Hunt through the entries for the word "position" and copy each line in which it appears.

[Stored data entries]
# # # #

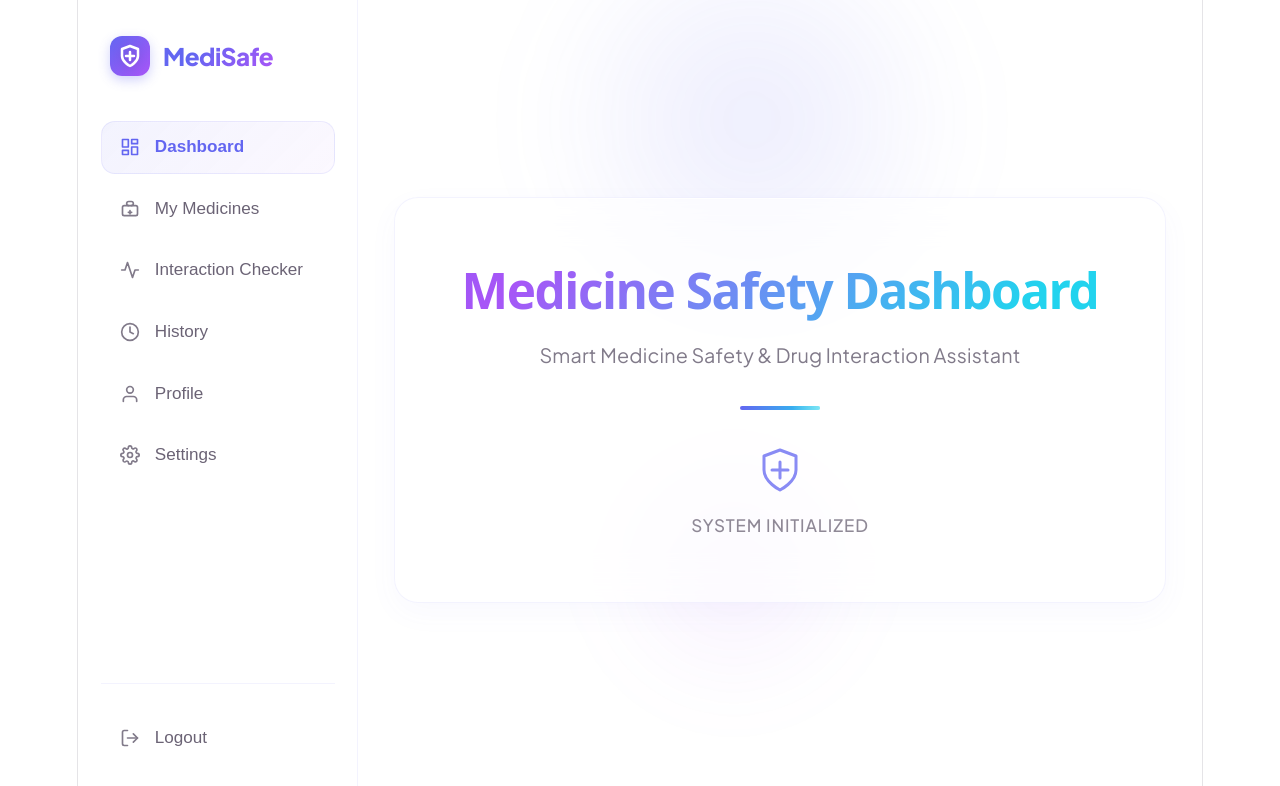
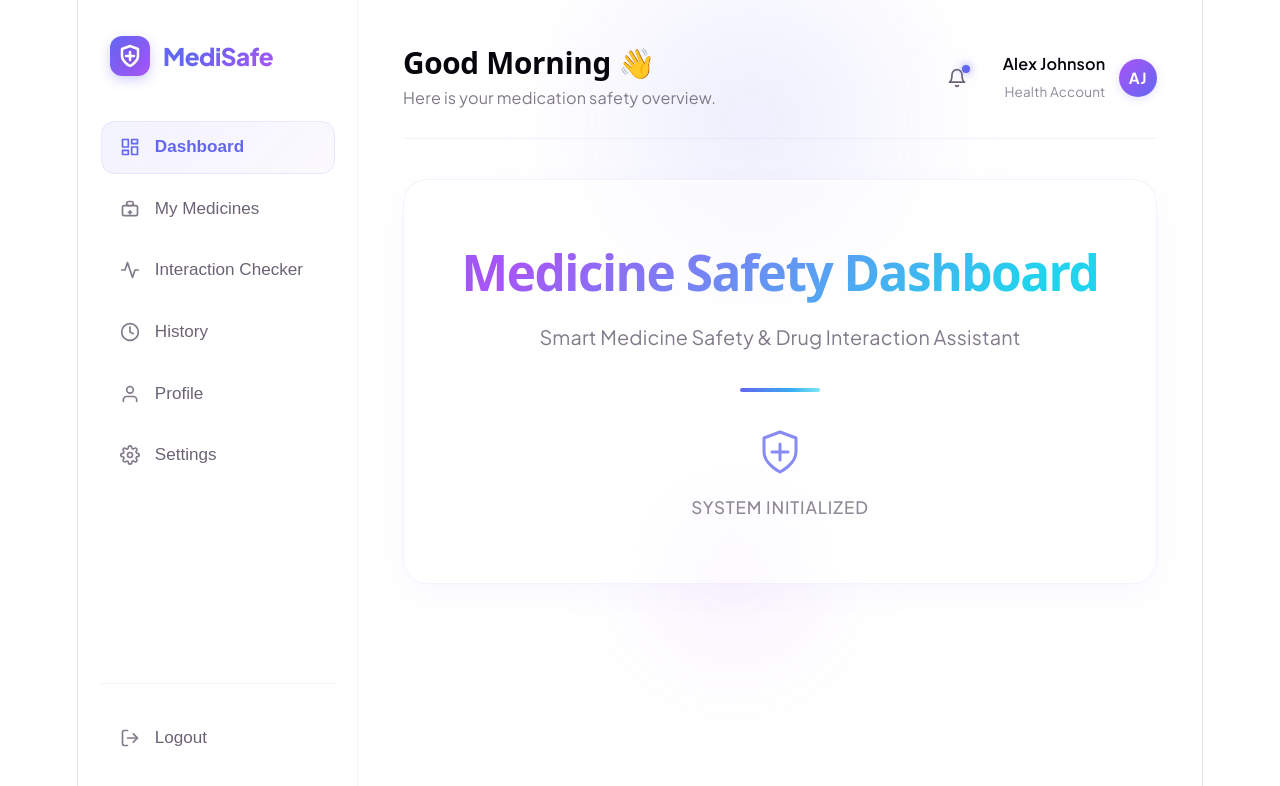
Before and after one commit to its-Sittu/HackInMotion-RICR-HIM-1114, a React (Vite) app: page / in a window 1280 px wide. Shown: the top 786 px of the page. Built offline with nearby package versions, Linux system fonts and the light colour scheme.

Commit message:
feat: add dashboard header

```diff
--- /dev/null
+++ b/src/components/dashboard/Header.jsx
@@ -0,0 +1,47 @@
+import React from 'react'
+
+export default function Header() {
+  return (
+    <header className="medisafe-header">
+      <div className="header-greetings">
+        <h2 className="header-title">Good Morning 👋</h2>
+        <p className="header-subtitle">Here is your medication safety overview.</p>
+      </div>
+
+      <div className="header-actions">
+        {/* Notification Icon */}
+        <button
+          type="button"
+          className="notification-trigger"
+          aria-label="View notifications"
+        >
+          <svg
+            width="20"
+            height="20"
+            viewBox="0 0 24 24"
+            fill="none"
+            stroke="currentColor"
+            strokeWidth="2"
+            strokeLinecap="round"
+            strokeLinejoin="round"
+          >
+            <path d="M18 8A6 6 0 0 0 6 8c0 7-3 9-3 9h18s-3-2-3-9" />
+            <path d="M13.73 21a2 2 0 0 1-3.46 0" />
+          </svg>
+          <span className="notification-badge" aria-hidden="true"></span>
+        </button>
+
+        {/* User Profile Display */}
+        <div className="user-profile-display">
+          <div className="profile-details">
+            <span className="profile-name">Alex Johnson</span>
+            <span className="profile-role">Health Account</span>
+          </div>
+          <div className="profile-avatar-wrapper">
+            <span className="profile-avatar-initials">AJ</span>
+          </div>
+        </div>
+      </div>
+    </header>
+  )
+}
--- a/src/pages/DashboardPage.jsx
+++ b/src/pages/DashboardPage.jsx
@@ -1,4 +1,5 @@
 import Sidebar from '../components/dashboard/Sidebar'
+import Header from '../components/dashboard/Header'
 import '../styles/dashboard.css'
 
 export default function DashboardPage() {
@@ -7,6 +8,7 @@ export default function DashboardPage() {
       <Sidebar />
 
       <div className="dashboard-content-container">
+        <Header />
         <main className="dashboard-main">
           <h1 className="dashboard-heading">Medicine Safety Dashboard</h1>
 
--- a/src/styles/dashboard.css
+++ b/src/styles/dashboard.css
@@ -230,16 +230,144 @@
   transition: transform 0.2s ease;
 }
 
+/* Header Component Styling */
+.medisafe-header {
+  display: flex;
+  flex-direction: row;
+  justify-content: space-between;
+  align-items: center;
+  width: 100%;
+  max-width: 800px;
+  padding: 0.5rem 0 1.5rem 0;
+  margin-bottom: 2.25rem;
+  border-bottom: 1px solid rgba(255, 255, 255, 0.06);
+  box-sizing: border-box;
+}
+
+@media (prefers-color-scheme: light) {
+  .medisafe-header {
+    border-bottom: 1px solid rgba(99, 102, 241, 0.08);
+  }
+}
+
+.header-greetings {
+  text-align: left;
+}
+
+.header-title {
+  font-size: 1.65rem;
+  font-weight: 700;
+  color: var(--text-h);
+  margin: 0;
+  letter-spacing: -0.01em;
+}
+
+.header-subtitle {
+  font-size: 0.9rem;
+  color: var(--text);
+  opacity: 0.85;
+  margin: 0.25rem 0 0 0;
+}
+
+.header-actions {
+  display: flex;
+  align-items: center;
+  gap: 1.5rem;
+}
+
+/* Notification bell button */
+.notification-trigger {
+  position: relative;
+  background: transparent;
+  border: none;
+  color: var(--text);
+  cursor: pointer;
+  padding: 0.5rem;
+  border-radius: 10px;
+  display: flex;
+  align-items: center;
+  justify-content: center;
+  transition: all 0.2s ease;
+}
+
+@media (prefers-color-scheme: dark) {
+  .notification-trigger {
+    color: #9ca3af;
+  }
+}
+
+.notification-trigger:hover {
+  background: rgba(99, 102, 241, 0.06);
+  color: #6366f1;
+}
+
+.notification-badge {
+  position: absolute;
+  top: 6px;
+  right: 6px;
+  width: 8px;
+  height: 8px;
+  background-color: #6366f1;
+  border-radius: 50%;
+  box-shadow: 0 0 8px rgba(99, 102, 241, 0.8);
+}
+
+/* User profile display */
+.user-profile-display {
+  display: flex;
+  align-items: center;
+  gap: 0.75rem;
+}
+
+.profile-details {
+  display: flex;
+  flex-direction: column;
+  align-items: flex-end;
+  font-family: inherit;
+}
+
+.profile-name {
+  font-size: 0.9rem;
+  font-weight: 600;
+  color: var(--text-h);
+}
+
+.profile-role {
+  font-size: 0.75rem;
+  color: var(--text);
+  opacity: 0.75;
+  margin-top: 0.1rem;
+}
+
+.profile-avatar-wrapper {
+  width: 38px;
+  height: 38px;
+  border-radius: 50%;
+  background: linear-gradient(135deg, #a855f7 0%, #6366f1 100%);
+  display: flex;
+  align-items: center;
+  justify-content: center;
+  box-shadow: 0 2px 8px rgba(99, 102, 241, 0.2);
+}
+
+.profile-avatar-initials {
+  color: #fff;
+  font-size: 0.85rem;
+  font-weight: 700;
+  letter-spacing: 0.05em;
+}
+
 /* Main Content Layout container */
 .dashboard-content-container {
   flex-grow: 1;
   display: flex;
   flex-direction: column;
   align-items: center;
-  justify-content: center;
-  padding: 3rem 2rem;
+  justify-content: flex-start;
+  padding: 2rem 2.5rem 3rem 2.5rem;
   z-index: 1;
   box-sizing: border-box;
+  width: 100%;
 }
 
 /* Main Content Area styling with subtle glassmorphic card */
@@ -422,12 +550,23 @@
   .logout-btn:hover {
     transform: none;
   }
+  .dashboard-content-container {
+    padding: 1.5rem 1rem;
+  }
+  .medisafe-header {
+    flex-direction: column;
+    align-items: flex-start;
+    gap: 1rem;
+    padding-bottom: 1rem;
+    margin-bottom: 1.5rem;
+  }
+  .header-actions {
+    width: 100%;
+    justify-content: space-between;
+  }
 }
 
 @media (max-width: 640px) {
-  .dashboard-content-container {
-    padding: 1.5rem 1rem;
-  }
   .dashboard-main {
     padding: 2.5rem 1.5rem;
   }
```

# # # #

=== RESPONSE BELOW ===
+  position: relative;
+  position: absolute;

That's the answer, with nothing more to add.